In most instances you can can sell your primary residence without incurring any tax liability. You can make up to $250,000 in profit if you’re a single owner, twice that if you’re married, and not owe any capital gains taxes.
There are a few requirements to avoid owing any tax. First, the property you’re selling must be your principal residence. That means you live in it. This tax break doesn’t apply to a house or other property that you have solely for investment purposes. In those cases, the usual capital gains rules apply.
You can, however, turn a rental house into your primary residence, making the sale of it eligible for the exclusion. This is accomplished when you meet the IRS use and ownership tests: You own and live in the home for two out of the five years before the sale. Your actual habitation of the home doesn’t have to be sequential. The IRS lets you aggregate your time living in the house to meet the two-year residency requirement.
You don’t even have to live in the house at the date of sale. The flexibility of the use test means you could live in your house for a year, rent it for two, move back in for another year and rent it again the year before you sell. Since during those five years you owned and lived in the property for two years, you meet the use and ownership tests.
While technically there’s no limit on the number of homes you can sell and thus reap tax-free gain, each sale must be at least two years apart. That still leaves you room to make some money on several properties. You can sell your residence this year, pocket any gain within the tax limits and buy a new residence. Two years later, you can do the same thing, again and again every two years.
While a husband and wife get double the exclusion of single home sellers, couples also have some additional considerations when it comes to determining whether their sale is tax-free.
Either spouse can meet the ownership test. For example, the IRS says it’s OK if you owned the home for the last two years, but you just added your new husband to the title when you got married six months ago. Since you owned the residence for the requisite time, as joint filers you have no problem meeting the ownership test even though your husband wasn’t an official owner for that long.
However, both husband and wife must pass the use test; that is, each must live in the residence for two years. But the shared use doesn’t have to be while you file jointly. If you and your now-husband shared the home for 1½ years before tying the knot and then six months as newlyweds, the IRS will allow you to claim the exemption. But if he didn’t move in until the wedding day, you’re out of tax-exclusion luck. The two-year eligibility rule applies to both spouses.
Under this couple requirement, if either spouse sold a home and used the exclusion within two years of the sale of any jointly-owned property, the couple can’t claim the exclusion. That means if one spouse sold a home a month before the wedding, then you’ll have to wait two years after that property’s sale date before you can dispose of your shared marital residence tax-free.
If you and your spouse met the use and ownership tests, as well as the two-year previous-sale time limit, it’s time to do the math to determine if any capital gains taxes are due upon the sale.

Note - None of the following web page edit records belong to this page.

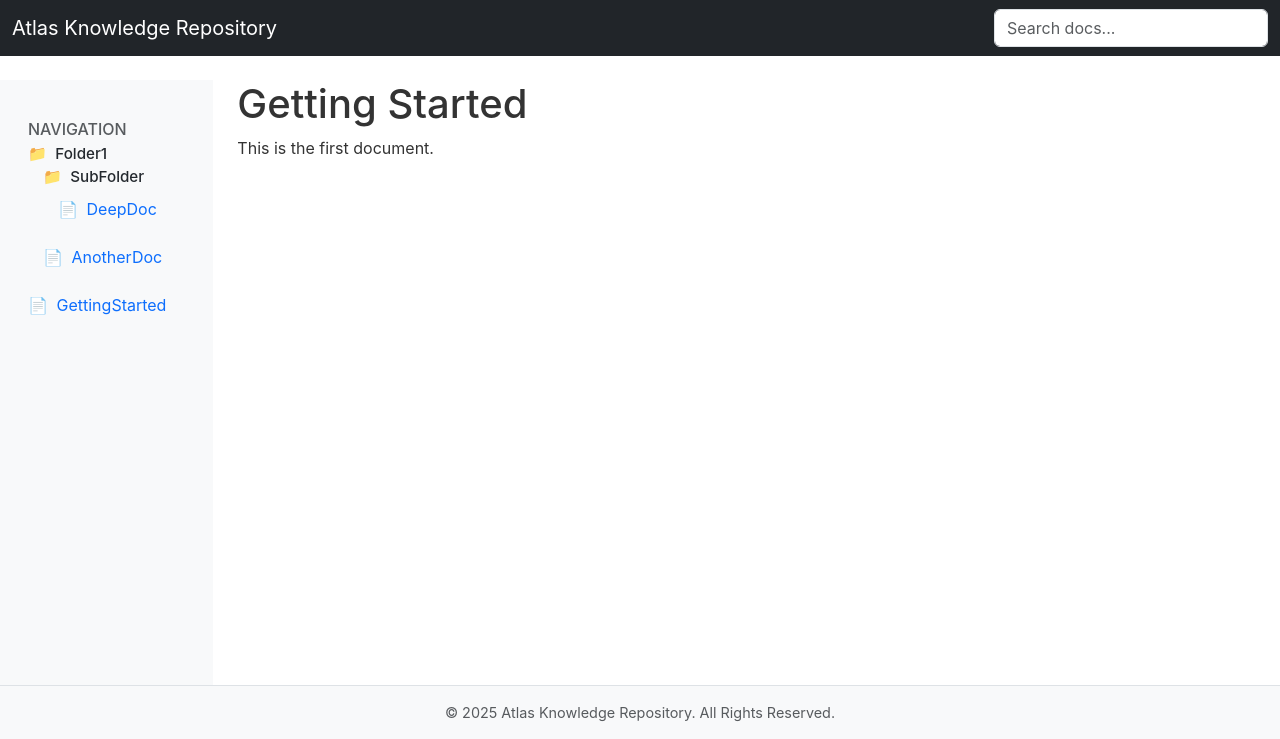
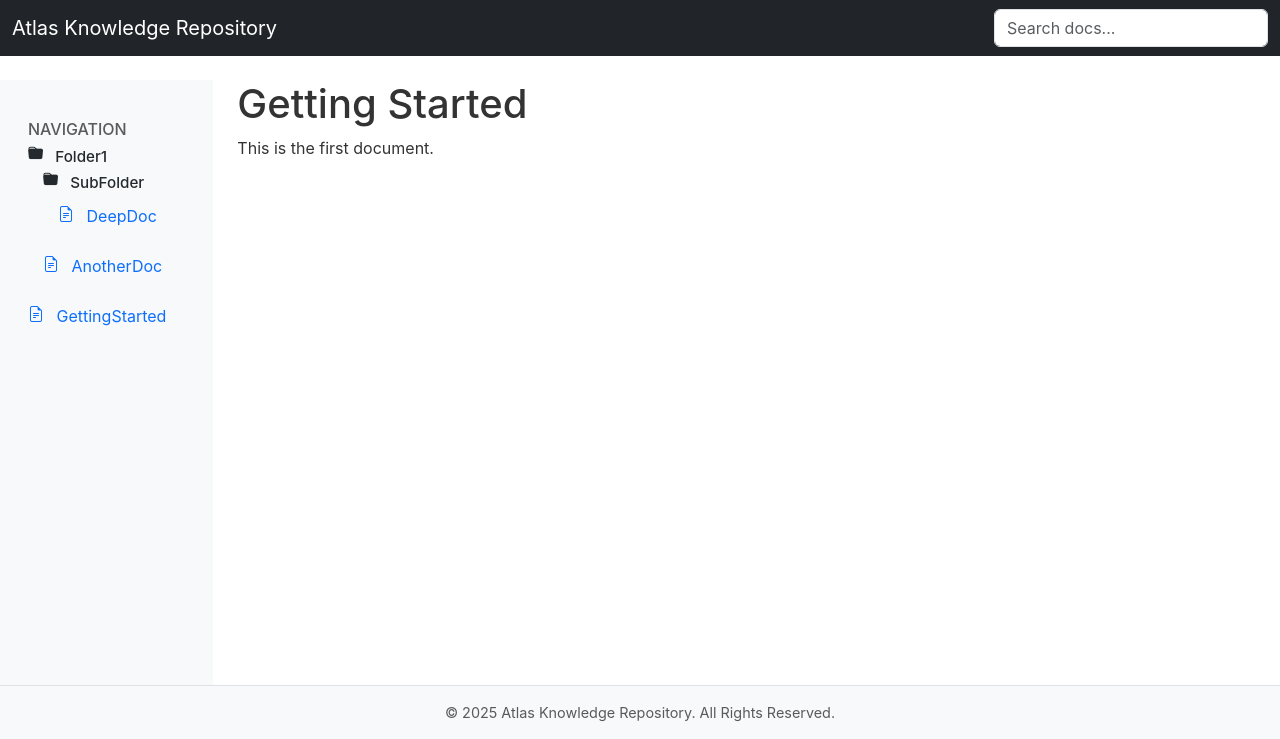
Before and after one commit to StephenBooysen/gemini-cli, a Node server app: page / in a window 1280 px wide. Shown: the top 739 px of the page. Run offline with Node 20, Linux system fonts and the light colour scheme; some libraries are stand-ins or nearby versions.

Commit message:
feat: Replace Unicode nav icons with Bootstrap Icons
- Added Bootstrap Icons CSS CDN to layout.ejs.
- Updated the navigation rendering logic (renderNav in layout.ejs)
  to use Bootstrap Icons (e.g., bi-folder-fill, bi-file-earmark-text)
  for folders and files, replacing the previous Unicode characters.
- Adjusted CSS for .nav-icon to ensure proper alignment and sizing
  of the Bootstrap Icons within the navigation tree.

```diff
--- a/public/css/style.css
+++ b/public/css/style.css
@@ -155,9 +155,17 @@ body {
 
 .navigation-pane .nav-icon {
     margin-right: 8px; /* Space between icon and text */
-    display: inline-block; /* Helps with alignment if needed */
-    width: 1em; /* Give icon a consistent width for alignment */
+    /* display: inline-block; */ /* Not strictly necessary for <i> if it behaves well */
+    /* width: 1em; */ /* Let the icon take its natural width, Bootstrap icons are square-ish */
+    vertical-align: text-bottom; /* Try to align icons better with text */
 }
+
+/* Ensure Bootstrap icons within nav-icon are not overly large or small */
+.navigation-pane .nav-icon > .bi {
+    font-size: 1em; /* Match the surrounding text size */
+    /* vertical-align: middle; */ /* Alternative alignment */
+}
+
 
 .navigation-pane li strong { /* Folder names - can keep specific styling for these */
     font-weight: 500;
--- a/views/layout.ejs
+++ b/views/layout.ejs
@@ -6,6 +6,8 @@
     <title><%= typeof title !== 'undefined' ? title : 'Markdown Wiki' %> - My Wiki</title>
     <!-- Bootstrap CSS -->
     <link href="https://cdn.jsdelivr.net/npm/bootstrap@5.3.0/dist/css/bootstrap.min.css" rel="stylesheet" integrity="sha384-9ndCyUaIbzAi2FUVXJi0CjmCapSmO7SnpJef0486qhLnuZ2cdeRhO02iuK6FUUVM" crossorigin="anonymous">
+    <!-- Bootstrap Icons CSS -->
+    <link href="https://cdn.jsdelivr.net/npm/bootstrap-icons@1.11.3/font/bootstrap-icons.min.css" rel="stylesheet">
     <link rel="stylesheet" href="/css/style.css">
 </head>
 <body>
@@ -48,7 +50,7 @@
                     <li class="nav-item"> <%# Bootstrap nav item class %>
                         <% if (item.type === 'folder') { %>
                             <strong class="d-block" style="<%= itemStyle %>">
-                                <span class="nav-icon">📁</span> <%= item.name %>
+                                <span class="nav-icon"><i class="bi bi-folder-fill"></i></span> <%= item.name %>
                             </strong>
                             <% if (item.children && item.children.length > 0) { %>
                                 <%- renderNav(item.children, depth + 1) %> <%# Pass incremented depth %>
@@ -56,7 +58,7 @@
                         <% } else if (item.type === 'file') { %>
                             <% const filePathForLink = item.relativePath.replace(/\\/g, '/'); %>
                             <a class="nav-link" href="/view/<%= filePathForLink %>" style="<%= itemStyle %>">
-                                <span class="nav-icon">📄</span> <%= item.name.replace('.md', '') %>
+                                <span class="nav-icon"><i class="bi bi-file-earmark-text"></i></span> <%= item.name.replace('.md', '') %>
                             </a> <%# Bootstrap nav link class %>
                         <% } %>
                     </li>
```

It’s your gain, or profit, that determines the size or lack of a tax bill. In fact, you can sell your house for $1 million and still not owe Uncle Sam as long as the profit portion was not more than $250,000 or $500,000, depending on your filing status. If you can exclude all the gain, then you owe no taxes. You are permitted to add the cost of any capital improvements to the purchase price to offset the gain.
Even if you don’t meet all the home-sale exclusion tests, your tax break might not be totally lost.
When an owner sells his house because of special conditions, such as a change in health, employment or unforeseen circumstances, he’s eligible for a prorated tax-free gain.
Members of the military also get special home-sale consideration. Because of redeployments, soldiers often find it hard to meet the residency rule and end up owing taxes when they sell. But a law change in 2003 now exempts military personnel from the two-year use requirement (for up to 10 years), letting them qualify for the full exclusion whenever they must move to fulfill service commitments.